By the way, the first time I talked
about this work at a conference
and I showed this demo,
a guy piped up from the second row
and said "it looks like Al Gore doing
the 'Macarena'".
OK, what's going on here?
The original trajectory lit up those
cells in a certain order.
The variation trajectory
lights them up in a different order.
So what this ends up doing,
is taking chunks out of
different parts of the dance
and splicing them together
in a different order.
Here's a demonstration that will
make that visible.
This is a medley.

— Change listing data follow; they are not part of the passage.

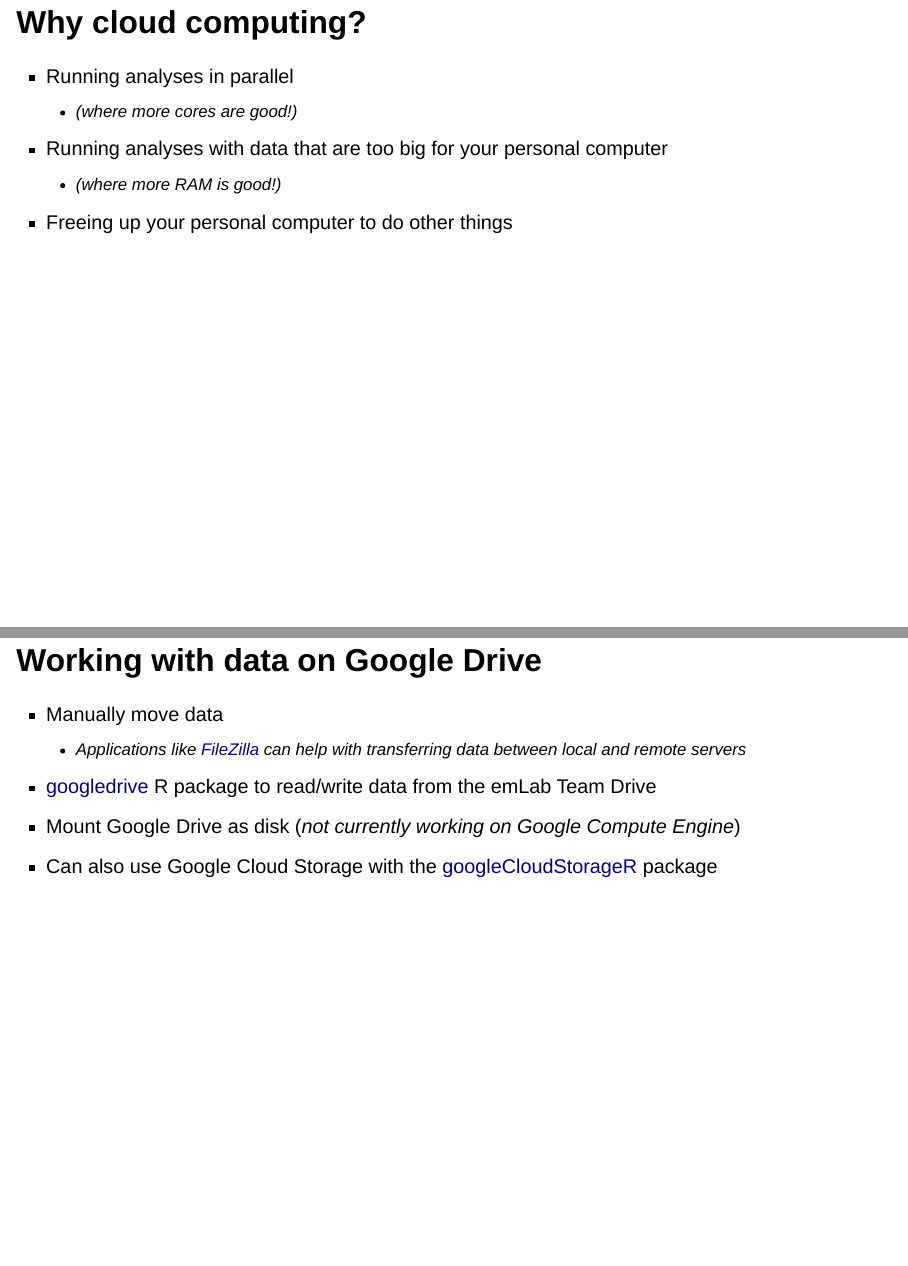
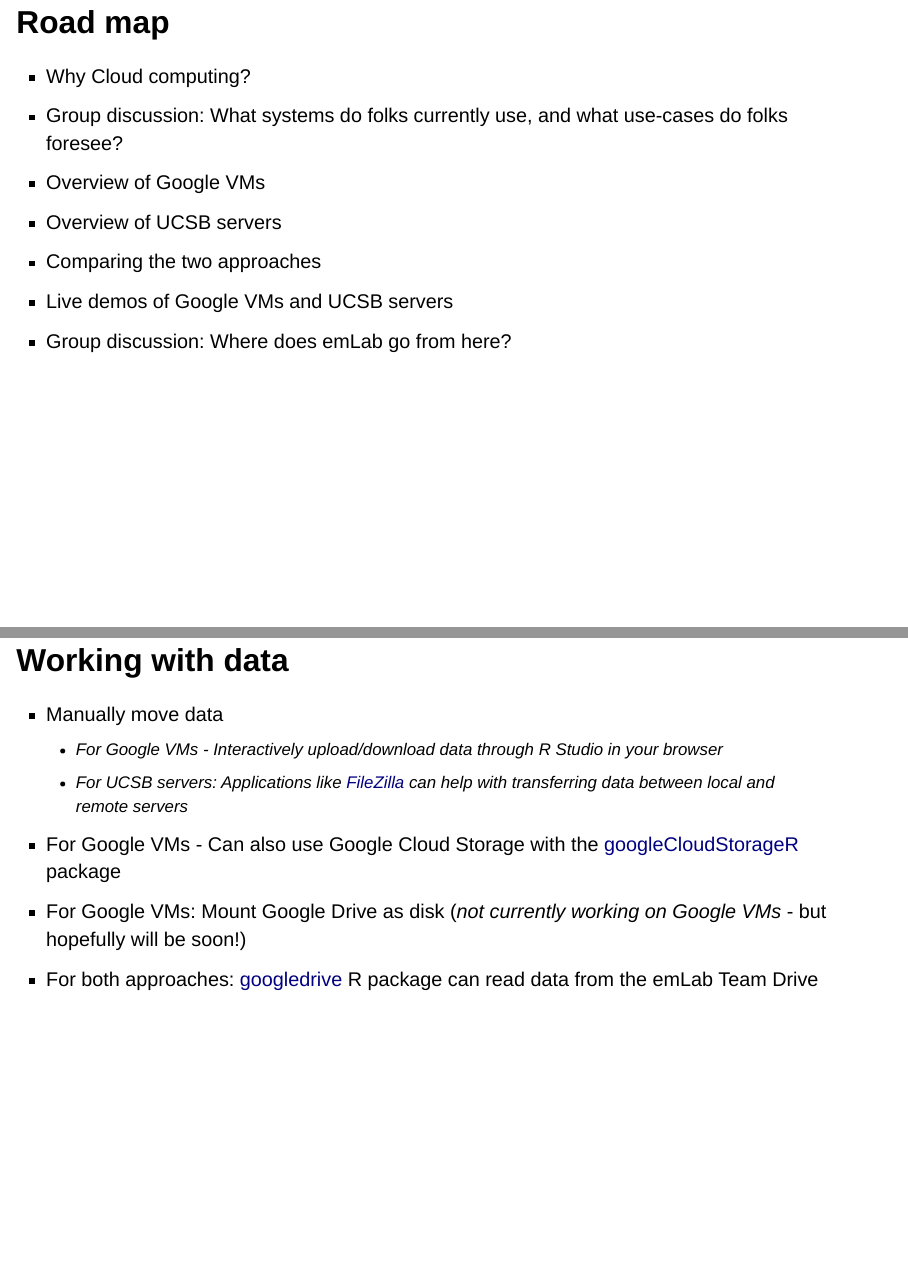
Before and after one commit to emlab-ucsb/emlab-cloud-computing-demo, a Quarto document (docs/index.qmd): pages 2 and 7 of 11 before the commit and pages 2 and 9 of 13 after it, joined at a grey line. Rendered offline with R 4.5, knitr and Pandoc in place of Quarto, with nearby package versions; drawn as Slidy slides in place of the format the file asks for.

Commit message:
update preso

```diff
--- a/docs/index.qmd
+++ b/docs/index.qmd
@@ -13,6 +13,16 @@ output:
 date: "October 12, 2022"
 ---
 
+## Road map
+
+- Why Cloud computing?
+- Group discussion: What systems do folks currently use, and what use-cases do folks foresee?
+- Overview of Google VMs
+- Overview of UCSB servers
+- Comparing the two approaches
+- Live demos of Google VMs and UCSB servers
+- Group discussion: Where does emLab go from here?
+
 ## Why cloud computing?
 
 - Running analyses in parallel
@@ -70,10 +89,11 @@ date: "October 12, 2022"
   + With [Visual Studio Code](https://code.visualstudio.com/) remote connections
   + Off-campus: can use any of the above methods but have to connect to the campus VPN first
 
-## Working with data on Google Drive
+## Working with data
 
 - Manually move data
-  + Applications like [FileZilla](https://filezilla-project.org/) can help with transferring data between local and remote servers
-- [googledrive](https://googledrive.tidyverse.org/index.html) R package to read/write data from the emLab Team Drive
-- Mount Google Drive as disk (*not currently working on Google Compute Engine*)
-- Can also use Google Cloud Storage with the [googleCloudStorageR](https://code.markedmondson.me/googleCloudStorageR/) package
+  + For Google VMs - Interactively upload/download data through R Studio in your browser
+  + For UCSB servers: Applications like [FileZilla](https://filezilla-project.org/) can help with transferring data between local and remote servers
+- For Google VMs - Can also use Google Cloud Storage with the [googleCloudStorageR](https://code.markedmondson.me/googleCloudStorageR/) package
+- For Google VMs: Mount Google Drive as disk (*not currently working on Google VMs* - but hopefully will be soon!)
+- For both approaches: [googledrive](https://googledrive.tidyverse.org/index.html) R package can read data from the emLab Team Drive
```
Also changed, not shown: r/google_compute_engine_analysis.R (+5 -1 lines), docs/index.qmd (19 more changed lines), 1 other file.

There is a Macarena...
ballet jump... and a kenpo karate kata...
And when I show you a chaotic variation of
that medley,
you will be able to see different chunks
of the different parts of the dance
pasted together in a different order.
There's some Makarena... goes in and out
of karate, more Makarena... there's karate
Some place in here there's a full copy of the
ballet jump... there it is.
Anyway, you get the idea.
If we simply take the same dance moves and
shuffle them randomly,
this is what it looks like...
any continuity you see here
is because the animation software is
connecting the dots,
it is interpolating between the different key frames,
but you can see it looks kind of like it's
having an epileptic seizure.
There's not the same kind of structure in
this movement.
I've had lots of students playing with
this over the years.
It doesn't just apply to sequences of
movement snapshots,
or sequences of musical notes,
it also works with words.
Here is a chaotic variation on a piece of
Alice in Wonderland.
Now as I said, it's taking chunks out of
different regions of the dance
and sticking them together in a different
order.
This is something that happens in lots of
different kinds of music.
It's also been done in dance by a modern
choreographer named Merce Cunningham,
who would chunk up a dance into phrases
and throw the I Ching to determine the order
in which the dancers
would execute those phrases.
And the dancers, and the critics and the
audiences,
all hated it because there are potentially
abrupt transitions at the chunk boundaries.
Those abrupt transitions arise because
the two moves on either side of
those chunk boundaries, may be very very
far apart in - kind of - body space.
You can really see that in this animation...
This is again the original, before the
chaotic variation,
of a short ballet adagio composed by a
colleague of mine...
Now, what does it look like if we generate
a chaotic variation on that?
You can see the smooth movement on the
- ouch... ouch... ouch -
so you can really see the transitions here.
This set us off on a primrose path,
because I wanted to interpolate,
that is to smooth those gaps.
Not just in a way that was faithful to the
tendons and muscles in the body,
but also that was faithful to the style
of the movement genre.
So what we did, was we took a corpus,
a whole bunch of examples of a
certain kind of dance,
and we looked a the individual joints in
the body
so like the wrist, and the elbow,
and the knee,
and we built a directed graph to capture
how each of those joints moved.
Once you do that, you look at the graph
for say the right shoulder
and you look for the shoulder position
in the initial state
and then you look at that same graph
and you look for the shoulder position in the final state.
So getting the shoulder from here to here
can be accomplished simply by looking
for something like the shortest path
through that graph.
Now it gets a little bit more complicated
than that
because you actually have 44 joints
in your body
and you have to do that in parallel
and they all have to be the same path length
because otherwise all the different joints
in the body will depart from the initial
condition at the right time,
but they will all arrive at the final
condition at different times,
and that doesn't look good.
The other thing that made this hard is the
graphs really are
a lot more complicated than that one
I just showed you.
So here is an interpolation task that we
gave this programme.
Get me from here to here in a manner that
is consistent with the observed
movement patterns in a corpus of ballet.
Here is what the programme produced...
So computer-generated dance,
using machine learning techniques
on a ballet corpus.
This work didn't just suck me down the
primrose path of machine learning,
it also got me working with dancers.
And that has culminated in a piece that
has been performed in a number of cities.